Following on from last week’s post about the Silver Jubilee, a much more recent memory, from almost exactly ten years ago.
In most people’s minds, the Golden Jubilee is memorable for only one thing, this piece of ridiculous posturing. That was the start of a rock and pop concert in the gardens of Buckingham Palace which was otherwise most memorable for the fact that the Queen herself only turned up halfway through, after the likes of Ozzy Osbourne (shoehorned into the running order after the success of his television show) had finished playing.
What does tend to be forgotten is that, a couple of days before, there was a classical music concert there, too.
Quite why my parents applied for tickets for that show I have never known. I have never thought of them as ardent royalists, that’s for sure, so I have always assumed that they felt that this was a spectacle that they couldn’t miss out on, should they be lucky enough to be allocated tickets. Which they subsequently were.
However, by the time that the tickets arrived, a problem had arisen. Dad was going to be out of the country on business on the day of the concert, and the tickets had their names printed on and were only valid if presented with a passport, so as to confirm that the person holding the ticket was the person to whom it had been allocated.
Mum then had an idea. Why not take her eldest son, who had almost the same name as her husband? Classical music and hanging around royals might not be his favourite thing in the world, but surely he would not mind going with her.

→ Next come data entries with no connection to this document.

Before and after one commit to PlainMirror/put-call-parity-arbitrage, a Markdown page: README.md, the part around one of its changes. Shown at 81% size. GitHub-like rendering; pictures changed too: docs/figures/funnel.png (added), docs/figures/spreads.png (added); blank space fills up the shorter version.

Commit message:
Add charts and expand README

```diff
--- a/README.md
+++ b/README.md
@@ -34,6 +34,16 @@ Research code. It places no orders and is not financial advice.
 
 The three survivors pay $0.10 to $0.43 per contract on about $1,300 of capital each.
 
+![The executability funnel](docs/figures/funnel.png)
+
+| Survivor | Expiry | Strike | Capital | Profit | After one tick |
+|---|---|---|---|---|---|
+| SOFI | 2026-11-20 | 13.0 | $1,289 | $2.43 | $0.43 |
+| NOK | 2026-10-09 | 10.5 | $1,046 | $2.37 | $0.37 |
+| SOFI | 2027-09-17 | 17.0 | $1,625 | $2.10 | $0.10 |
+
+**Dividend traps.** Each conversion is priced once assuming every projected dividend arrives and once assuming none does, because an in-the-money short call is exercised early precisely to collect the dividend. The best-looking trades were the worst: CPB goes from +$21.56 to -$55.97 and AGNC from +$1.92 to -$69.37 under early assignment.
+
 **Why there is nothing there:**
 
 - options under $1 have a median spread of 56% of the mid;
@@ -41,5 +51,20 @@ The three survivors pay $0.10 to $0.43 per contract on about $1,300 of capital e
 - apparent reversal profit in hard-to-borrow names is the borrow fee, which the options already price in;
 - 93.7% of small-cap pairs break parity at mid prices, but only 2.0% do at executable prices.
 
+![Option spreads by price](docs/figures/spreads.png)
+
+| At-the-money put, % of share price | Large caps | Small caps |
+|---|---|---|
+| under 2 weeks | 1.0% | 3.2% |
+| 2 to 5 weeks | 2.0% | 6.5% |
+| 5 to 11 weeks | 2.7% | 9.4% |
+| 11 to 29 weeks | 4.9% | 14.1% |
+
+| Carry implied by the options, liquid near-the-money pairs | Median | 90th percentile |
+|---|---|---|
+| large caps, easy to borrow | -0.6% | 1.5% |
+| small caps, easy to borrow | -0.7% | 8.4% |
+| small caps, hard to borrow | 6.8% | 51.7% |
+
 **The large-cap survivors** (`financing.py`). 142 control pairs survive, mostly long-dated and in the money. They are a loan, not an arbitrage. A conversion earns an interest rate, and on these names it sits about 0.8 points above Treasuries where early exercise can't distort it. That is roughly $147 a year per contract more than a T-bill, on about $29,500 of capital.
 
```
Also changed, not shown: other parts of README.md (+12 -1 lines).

Indeed I didn’t. In fact, the look of envy on Helen’s face – she of the job which had already caused her to meet the Prime Minister, various other ministers and several senior royals – was worth it alone.
The things I remember about the event are not really connected to the music. Mike Batt (of Wombles fame)’s band played on a small stage as a prelude to the main show, there were a couple of (I think) Romanian opera singers, someone sang something from the Barber of Seville and I have a feeling that Bryn Terfel might have been involved somewhere, too. That is about as far as I go, even though our seats were reasonably close the front of the stage.

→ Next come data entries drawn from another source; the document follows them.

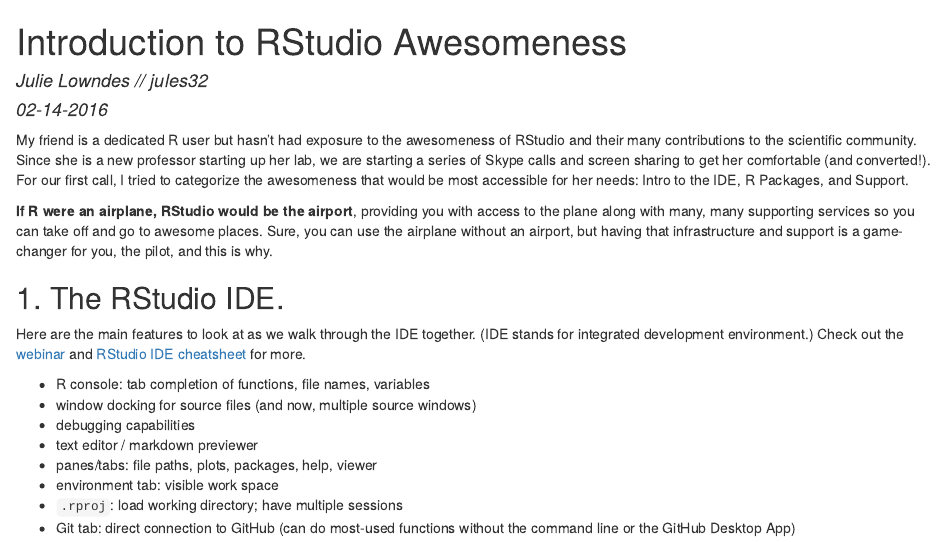
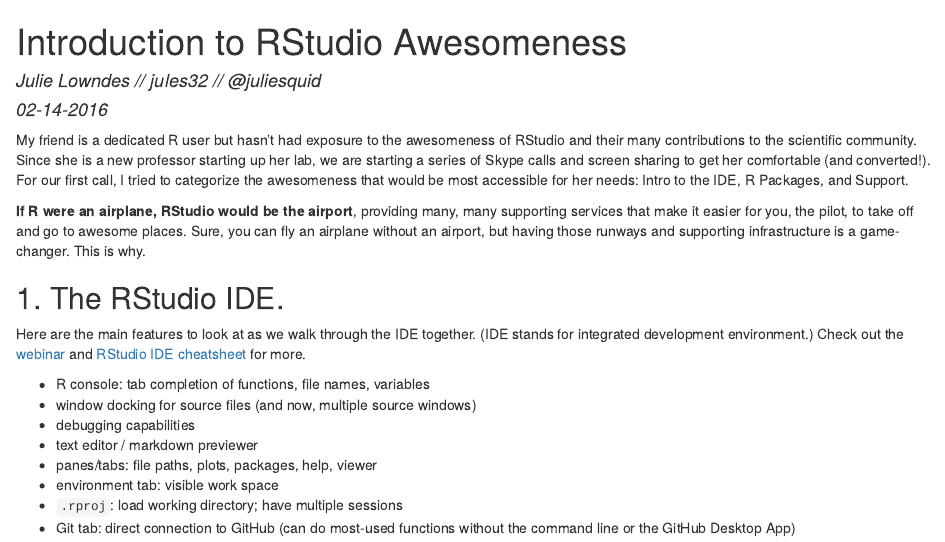
Before and after one commit to jules32/resources, an R Markdown document (RStudio_intro/index.rmd): the page in a window 1100 px wide, from its top. The pictures show the output file RStudio_intro/index.html that the author committed with the source, opened offline.

Commit message:
minor updates

```diff
--- a/RStudio_intro/index.rmd
+++ b/RStudio_intro/index.rmd
@@ -1,13 +1,13 @@
 ---
 title: "Introduction to RStudio Awesomeness"
-author: Julie Lowndes // jules32
+author: Julie Lowndes // jules32 // @juliesquid
 date: 02-14-2016
 output: html_document
 ---
 
 My friend is a dedicated R user but hasn't had exposure to the awesomeness of RStudio and their many contributions to the scientific community. Since she is a new professor starting up her lab, we are starting a series of Skype calls and screen sharing to get her comfortable (and converted!). For our first call, I tried to categorize the awesomeness that would be most accessible for her needs: Intro to the IDE, R Packages, and Support.
 
-**If R were an airplane, RStudio would be the airport**, providing you with access to the plane along with many, many supporting services so you can take off and go to awesome places. Sure, you can use the airplane without an airport, but having that infrastructure and support is a game-changer for you, the pilot, and this is why.
+**If R were an airplane, RStudio would be the airport**, providing many, many supporting services that make it easier for you, the pilot, to take off and go to awesome places. Sure, you can fly an airplane without an airport, but having those runways and supporting infrastructure is a game-changer. This is why.
 
 ## 1. The RStudio IDE.
 
```
Also changed, not shown: RStudio_intro/index.html.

We were given a small cool bag containing a picnic. Included in that – the only dish I remember – was a variation on coronation chicken called ‘jubilee chicken’. I still have the cool bag, it is just the right size for a takeaway for two, although I doubt anyone intended it to be used for that.
There were stiltwalkers wandering around the gardens, which we pretty much had free access to. This turned out to be a good thing. The one thing that the organisers definitely got wrong was that they clearly underestimated the number of people who might want to use the bathroom. Even by the usual standards of big events it was shambolic. There were women weeing in the bushes of Buckingham Palace*!

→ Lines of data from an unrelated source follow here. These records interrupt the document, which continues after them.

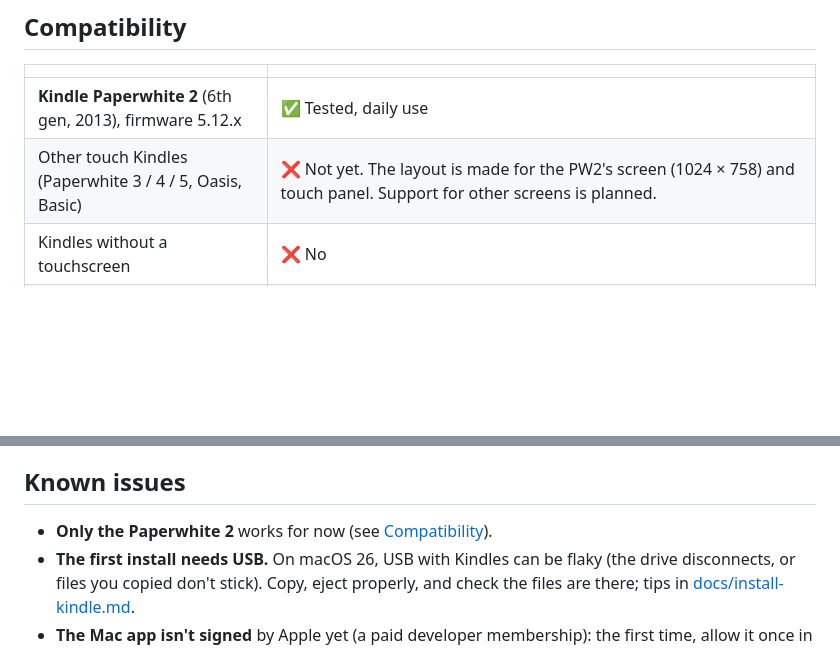
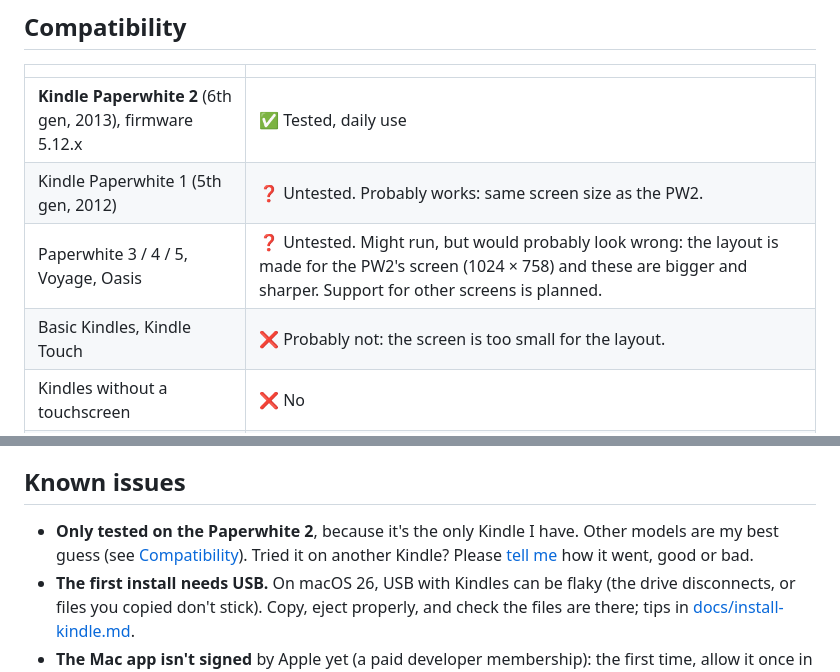
Before and after one commit to MantasEitk/desk-buddy, a Markdown page: README.md, 2 parts joined by grey strips. Drawn GitHub-style; blank space fills up the shorter version.

Commit message:
readme: only tested on a paperwhite 2, other kindles are a guess

```diff
--- a/README.md
+++ b/README.md
@@ -100,7 +100,9 @@ From then on: everything happens on the Mac (Desk Buddy in the menu bar) or on t
 | | |
 |---|---|
 | **Kindle Paperwhite 2** (6th gen, 2013), firmware 5.12.x | ✅ Tested, daily use |
-| Other touch Kindles (Paperwhite 3 / 4 / 5, Oasis, Basic) | ❌ Not yet. The layout is made for the PW2's screen (1024 × 758) and touch panel. Support for other screens is planned. |
+| Kindle Paperwhite 1 (5th gen, 2012) | ❓ Untested. Probably works: same screen size as the PW2. |
+| Paperwhite 3 / 4 / 5, Voyage, Oasis | ❓ Untested. Might run, but would probably look wrong: the layout is made for the PW2's screen (1024 × 758) and these are bigger and sharper. Support for other screens is planned. |
+| Basic Kindles, Kindle Touch | ❌ Probably not: the screen is too small for the layout. |
 | Kindles without a touchscreen | ❌ No |
 | Jailbreak | The [kindlemodding.org](https://kindlemodding.org) jailbreak **with its hotfix** (it provides FBInk, the root helper and the script launcher Desk Buddy uses). KUAL isn't needed. |
 | Kindle Wi-Fi | 2.4 GHz, WPA2 (the Paperwhite 2 can't join 5 GHz-only or WPA3-only networks) |
@@ -139,7 +141,7 @@ Desk Buddy grew from there, with a few bumps along the way:
 
 ## Known issues
 
-- **Only the Paperwhite 2** works for now (see [Compatibility](#compatibility)).
+- **Only tested on the Paperwhite 2**, because it's the only Kindle I have. Other models are my best guess (see [Compatibility](#compatibility)). Tried it on another Kindle? Please [tell me](../../issues) how it went, good or bad.
 - **The first install needs USB.** On macOS 26, USB with Kindles can be flaky (the drive disconnects, or files you copied don't stick). Copy, eject properly, and check the files are there; tips in [docs/install-kindle.md](docs/install-kindle.md).
 - **The Mac app isn't signed** by Apple yet (a paid developer membership): the first time, allow it once in System Settings › Privacy & Security › **Open Anyway** (macOS 15+) or with right-click › **Open** (macOS 13–14). macOS may also ask for its permissions again after each update.
 - **The Mac download is about 70 MB**, because it carries Desk Buddy's server for both Apple Silicon and Intel Macs.
```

The Queen did turn up a little earlier for this show (though well after Mike Batt, who didn’t play a single Wombles number). She was still quite some distance from the hoi polloi, though. I remember her as a speck in the distance, in a yellow or golden dress. It remains the only time that I have ever seen her.
*Probably the first time this has happened**
**Although you can’t rule out Di and Fergie having a go, not after what Charles did in the Highgrove bushes with Camilla